### Problem details
Copy out every line from the records that includes "number".

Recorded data
Segment Open

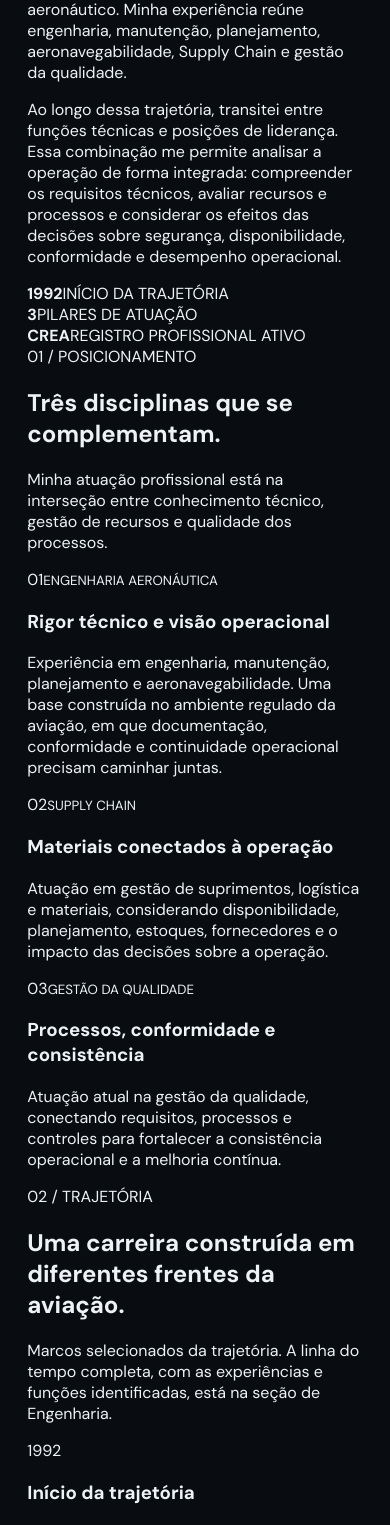
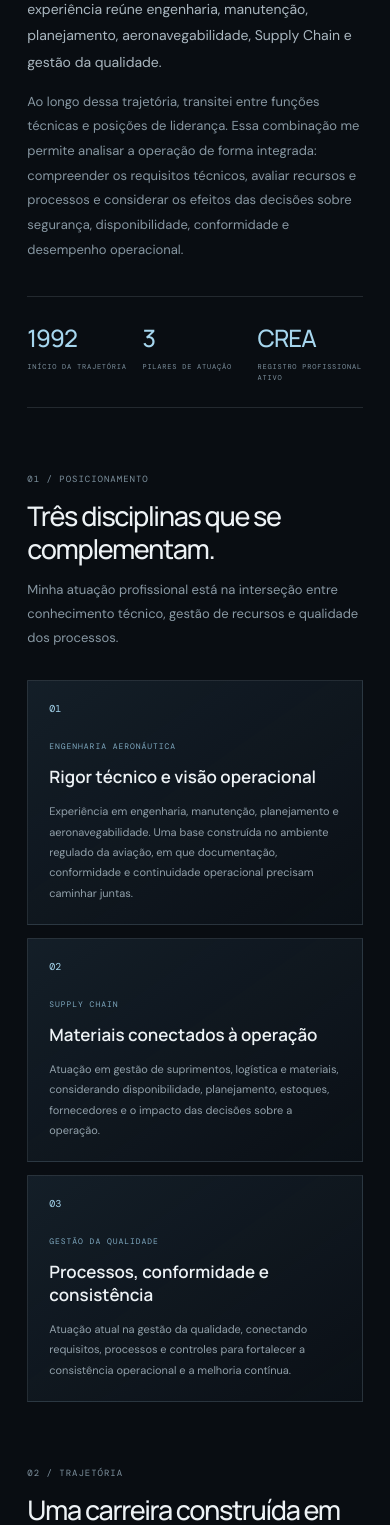
Before and after one commit to fabioteraoka/fabio-teraoka-site, a Next.js app: page /sobre in a window 390 px wide. Shown: the part 446-1971 px from the top of the page. Built offline with nearby package versions, Linux system fonts and the light colour scheme.

Commit message:
Add responsive styling for professional profile

```diff
--- a/app/globals.css
+++ b/app/globals.css
@@ -46,3 +46,60 @@
 .site-page-main .section-kicker{margin-bottom:24px}
 .site-page-card a{display:inline-block;color:var(--blue2);font-size:12px;margin-top:12px}
 .site-page-card a:hover{color:#d5effc}
+
+
+/* Professional profile — hybrid executive and technical */
+.profile-overline{font:9px var(--mono);letter-spacing:.15em;color:#718b9b;margin:28px 0 14px}
+.site-page-main .profile-intro{font-size:16px;line-height:1.9;color:#aab7c0;max-width:820px;margin:24px 0 0}
+.site-page-main .profile-intro-secondary{font-size:14px;color:#8797a2;margin-top:14px}
+.profile-facts{display:grid;grid-template-columns:repeat(3,minmax(0,1fr));gap:18px;border-top:1px solid var(--line);border-bottom:1px solid var(--line);padding:24px 0;margin:42px 0 70px}
+.profile-facts div{display:flex;flex-direction:column;gap:8px}
+.profile-facts strong{font:500 29px var(--display);letter-spacing:-.04em;color:var(--blue2)}
+.profile-facts span,.profile-index{font:9px var(--mono);letter-spacing:.11em;color:#7e929f}
+.profile-section{margin-top:76px}
+.profile-section-heading{max-width:760px;margin-bottom:30px}
+.profile-section-heading h2{font:500 clamp(27px,3.5vw,40px)/1.2 var(--display);letter-spacing:-.05em;margin:13px 0}
+.profile-section-heading>p{font-size:13px;line-height:1.85;color:#8999a4;max-width:660px}
+.profile-pillar-grid{display:grid;grid-template-columns:repeat(3,minmax(0,1fr));gap:13px}
+.profile-pillar{position:relative;min-height:270px;padding:24px 20px;border:1px solid var(--line);background:linear-gradient(145deg,rgba(27,42,55,.58),rgba(13,20,28,.4))}
+.profile-pillar-number{display:block;font:10px var(--mono);color:var(--blue2);margin-bottom:27px}
+.profile-pillar small,.profile-education small{font:8px var(--mono);letter-spacing:.12em;color:#7fa9c0}
+.profile-pillar h3,.profile-education h3{font:600 17px/1.35 var(--display);margin:12px 0}
+.profile-pillar p,.profile-education p{font-size:11px;line-height:1.85;color:#91a0aa;margin:0}
+.profile-milestones{border-top:1px solid var(--line)}
+.profile-milestone{display:grid;grid-template-columns:120px 1fr;gap:20px;padding:22px 0;border-bottom:1px solid var(--line)}
+.profile-period{font:10px var(--mono);color:var(--blue2);padding-top:4px}
+.profile-milestone h3{font:600 16px var(--display);margin:0 0 6px}
+.profile-milestone strong{font:10px var(--mono);font-weight:400;color:#a8b7c1}
+.profile-milestone p{font-size:12px;line-height:1.75;color:#83939e;margin:9px 0 0}
+.profile-more-link{margin-top:24px}
+.profile-current{display:grid;grid-template-columns:.9fr 1.1fr;gap:10%;padding:30px;border:1px solid rgba(120,184,220,.22);background:linear-gradient(135deg,rgba(25,43,57,.6),rgba(12,19,27,.7))}
+.profile-current .profile-section-heading{margin:0}
+.profile-current .profile-section-heading h2{font-size:clamp(25px,3vw,34px)}
+.profile-current-copy p{font-size:13px;line-height:1.9;color:#9ba9b4;margin:0 0 14px}
+.profile-current-copy strong{color:#e4edf2;font-weight:600}
+.profile-education-grid{display:grid;grid-template-columns:repeat(2,minmax(0,1fr));gap:13px}
+.profile-education{padding:23px;border:1px solid var(--line);background:#101720}
+.profile-closing{margin-top:78px;padding:35px;border:1px solid rgba(120,184,220,.28);background:radial-gradient(ellipse at top right,rgba(55,105,135,.16),transparent 65%),#0d151e}
+.profile-closing>p{font:500 clamp(22px,3vw,31px)/1.5 var(--display);letter-spacing:-.035em;max-width:760px;margin:20px 0 25px}
+.profile-closing>p em{font-style:normal;color:var(--blue2)}
+.profile-closing .button-primary{font-family:var(--sans)}
+@media(max-width:700px){
+  .site-page-main .profile-intro{font-size:14px}
+  .site-page-main .profile-intro-secondary{font-size:13px}
+  .profile-facts{gap:10px;margin:34px 0 54px}
+  .profile-facts strong{font-size:24px}
+  .profile-facts span{font-size:7px;line-height:1.5}
+  .profile-section{margin-top:58px}
+  .profile-pillar-grid{grid-template-columns:1fr}
+  .profile-pillar{min-height:unset;padding:21px}
+  .profile-pillar-number{margin-bottom:18px}
+  .profile-milestone{grid-template-columns:82px 1fr;gap:12px}
+  .profile-milestone h3{font-size:14px}
+  .profile-milestone strong{font-size:9px;line-height:1.7}
+  .profile-milestone p{font-size:11px}
+  .profile-current{grid-template-columns:1fr;gap:22px;padding:22px}
+  .profile-education-grid{grid-template-columns:1fr}
+  .profile-closing{margin-top:58px;padding:24px}
+}
+@media(prefers-reduced-motion:reduce){.profile-pillar{transition:none}}
```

Segment Closed

### Your response
+.profile-pillar-number{display:block;font:10px var(--mono);color:var(--blue2);margin-bottom:27px}
+  .profile-pillar-number{margin-bottom:18px}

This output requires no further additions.